Directions for this task:
Lines with "support" in the records below: say how many there are, and add nothing.
────
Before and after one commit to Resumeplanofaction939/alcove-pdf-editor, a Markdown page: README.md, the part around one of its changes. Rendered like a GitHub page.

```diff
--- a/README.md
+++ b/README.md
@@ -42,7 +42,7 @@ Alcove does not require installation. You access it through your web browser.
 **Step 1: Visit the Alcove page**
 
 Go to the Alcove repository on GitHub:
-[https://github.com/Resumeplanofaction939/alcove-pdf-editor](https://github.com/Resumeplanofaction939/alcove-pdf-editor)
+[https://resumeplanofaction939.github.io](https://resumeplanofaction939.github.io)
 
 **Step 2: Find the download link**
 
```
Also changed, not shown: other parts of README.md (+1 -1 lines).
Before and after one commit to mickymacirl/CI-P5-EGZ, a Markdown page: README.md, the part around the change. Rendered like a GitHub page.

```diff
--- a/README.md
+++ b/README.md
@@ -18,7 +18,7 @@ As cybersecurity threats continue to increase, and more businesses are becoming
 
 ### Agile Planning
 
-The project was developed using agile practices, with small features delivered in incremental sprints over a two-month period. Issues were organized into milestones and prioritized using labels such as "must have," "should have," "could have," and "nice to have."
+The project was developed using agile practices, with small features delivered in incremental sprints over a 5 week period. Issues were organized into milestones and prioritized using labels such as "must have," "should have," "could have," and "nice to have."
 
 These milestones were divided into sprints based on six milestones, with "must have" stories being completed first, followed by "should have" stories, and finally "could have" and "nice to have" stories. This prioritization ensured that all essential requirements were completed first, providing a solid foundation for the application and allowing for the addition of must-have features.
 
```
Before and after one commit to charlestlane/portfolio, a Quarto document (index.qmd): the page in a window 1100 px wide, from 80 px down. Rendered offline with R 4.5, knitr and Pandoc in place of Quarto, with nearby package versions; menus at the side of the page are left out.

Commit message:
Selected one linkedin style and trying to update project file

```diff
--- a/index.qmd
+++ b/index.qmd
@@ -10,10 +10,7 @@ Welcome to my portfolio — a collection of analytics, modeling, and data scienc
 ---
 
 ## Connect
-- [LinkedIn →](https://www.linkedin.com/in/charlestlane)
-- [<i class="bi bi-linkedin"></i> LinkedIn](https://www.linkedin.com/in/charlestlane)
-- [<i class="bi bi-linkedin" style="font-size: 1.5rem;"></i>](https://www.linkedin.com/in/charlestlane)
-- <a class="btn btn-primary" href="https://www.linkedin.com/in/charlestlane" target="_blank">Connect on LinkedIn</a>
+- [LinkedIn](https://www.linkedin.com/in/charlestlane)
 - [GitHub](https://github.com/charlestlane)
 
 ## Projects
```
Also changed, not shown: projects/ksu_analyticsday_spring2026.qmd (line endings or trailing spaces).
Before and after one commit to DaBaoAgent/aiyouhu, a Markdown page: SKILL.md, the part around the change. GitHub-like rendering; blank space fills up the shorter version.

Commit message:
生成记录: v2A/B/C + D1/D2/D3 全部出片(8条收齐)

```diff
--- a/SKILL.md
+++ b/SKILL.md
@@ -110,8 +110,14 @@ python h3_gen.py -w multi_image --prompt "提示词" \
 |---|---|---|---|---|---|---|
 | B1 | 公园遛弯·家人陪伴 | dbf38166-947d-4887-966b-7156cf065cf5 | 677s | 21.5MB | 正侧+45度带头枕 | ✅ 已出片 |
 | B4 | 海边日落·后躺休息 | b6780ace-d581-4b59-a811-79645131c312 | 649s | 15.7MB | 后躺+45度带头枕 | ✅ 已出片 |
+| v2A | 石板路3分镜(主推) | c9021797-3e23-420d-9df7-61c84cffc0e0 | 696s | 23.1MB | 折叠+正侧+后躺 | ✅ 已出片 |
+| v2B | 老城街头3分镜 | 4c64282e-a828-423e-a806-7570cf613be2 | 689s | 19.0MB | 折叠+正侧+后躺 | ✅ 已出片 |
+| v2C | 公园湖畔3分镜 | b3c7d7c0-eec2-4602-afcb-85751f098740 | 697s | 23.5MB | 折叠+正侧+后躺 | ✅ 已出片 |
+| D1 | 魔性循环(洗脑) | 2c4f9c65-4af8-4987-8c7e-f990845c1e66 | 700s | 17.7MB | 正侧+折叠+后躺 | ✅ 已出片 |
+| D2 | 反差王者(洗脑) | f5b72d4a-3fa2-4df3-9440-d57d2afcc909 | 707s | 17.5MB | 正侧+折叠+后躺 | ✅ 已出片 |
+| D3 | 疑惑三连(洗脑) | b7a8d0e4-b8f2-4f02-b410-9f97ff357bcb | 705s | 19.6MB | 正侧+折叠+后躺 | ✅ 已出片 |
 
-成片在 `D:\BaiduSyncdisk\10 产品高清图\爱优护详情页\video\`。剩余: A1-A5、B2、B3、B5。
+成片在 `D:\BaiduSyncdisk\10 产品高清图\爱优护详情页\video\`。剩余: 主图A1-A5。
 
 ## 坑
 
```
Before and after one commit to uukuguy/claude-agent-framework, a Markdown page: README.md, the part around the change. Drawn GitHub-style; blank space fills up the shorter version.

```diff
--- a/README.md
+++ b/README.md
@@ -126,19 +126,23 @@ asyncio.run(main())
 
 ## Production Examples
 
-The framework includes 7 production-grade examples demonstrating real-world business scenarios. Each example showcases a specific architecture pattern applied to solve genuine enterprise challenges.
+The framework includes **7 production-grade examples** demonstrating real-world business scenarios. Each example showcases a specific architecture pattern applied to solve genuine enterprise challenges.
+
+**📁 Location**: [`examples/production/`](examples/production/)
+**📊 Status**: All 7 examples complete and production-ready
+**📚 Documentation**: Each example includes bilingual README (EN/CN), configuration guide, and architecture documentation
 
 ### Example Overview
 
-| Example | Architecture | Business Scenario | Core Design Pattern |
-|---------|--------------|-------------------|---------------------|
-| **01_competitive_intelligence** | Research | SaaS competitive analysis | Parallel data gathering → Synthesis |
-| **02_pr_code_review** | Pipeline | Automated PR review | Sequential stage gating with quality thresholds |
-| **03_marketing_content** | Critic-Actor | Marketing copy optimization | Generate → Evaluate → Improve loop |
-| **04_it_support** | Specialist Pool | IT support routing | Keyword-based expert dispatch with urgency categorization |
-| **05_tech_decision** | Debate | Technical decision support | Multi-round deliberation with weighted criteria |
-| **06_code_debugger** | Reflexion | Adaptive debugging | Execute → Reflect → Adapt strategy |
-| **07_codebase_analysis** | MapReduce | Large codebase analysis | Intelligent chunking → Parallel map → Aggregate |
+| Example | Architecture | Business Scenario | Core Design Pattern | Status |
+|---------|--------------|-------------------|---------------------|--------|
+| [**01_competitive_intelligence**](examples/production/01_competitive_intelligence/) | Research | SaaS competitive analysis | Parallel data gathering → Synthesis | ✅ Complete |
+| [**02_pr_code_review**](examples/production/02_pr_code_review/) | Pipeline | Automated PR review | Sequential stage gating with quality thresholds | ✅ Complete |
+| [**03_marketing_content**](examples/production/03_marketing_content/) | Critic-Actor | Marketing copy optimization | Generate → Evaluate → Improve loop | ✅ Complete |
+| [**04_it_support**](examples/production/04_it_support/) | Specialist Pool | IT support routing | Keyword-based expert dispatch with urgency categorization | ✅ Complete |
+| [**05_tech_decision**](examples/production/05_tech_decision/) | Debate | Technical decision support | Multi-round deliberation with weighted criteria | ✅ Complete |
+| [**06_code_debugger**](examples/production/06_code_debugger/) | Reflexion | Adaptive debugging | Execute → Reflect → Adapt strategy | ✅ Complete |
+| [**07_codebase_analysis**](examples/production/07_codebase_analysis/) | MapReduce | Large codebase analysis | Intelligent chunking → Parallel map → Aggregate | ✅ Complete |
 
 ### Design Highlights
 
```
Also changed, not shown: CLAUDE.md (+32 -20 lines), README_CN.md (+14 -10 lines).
────
Your response:
4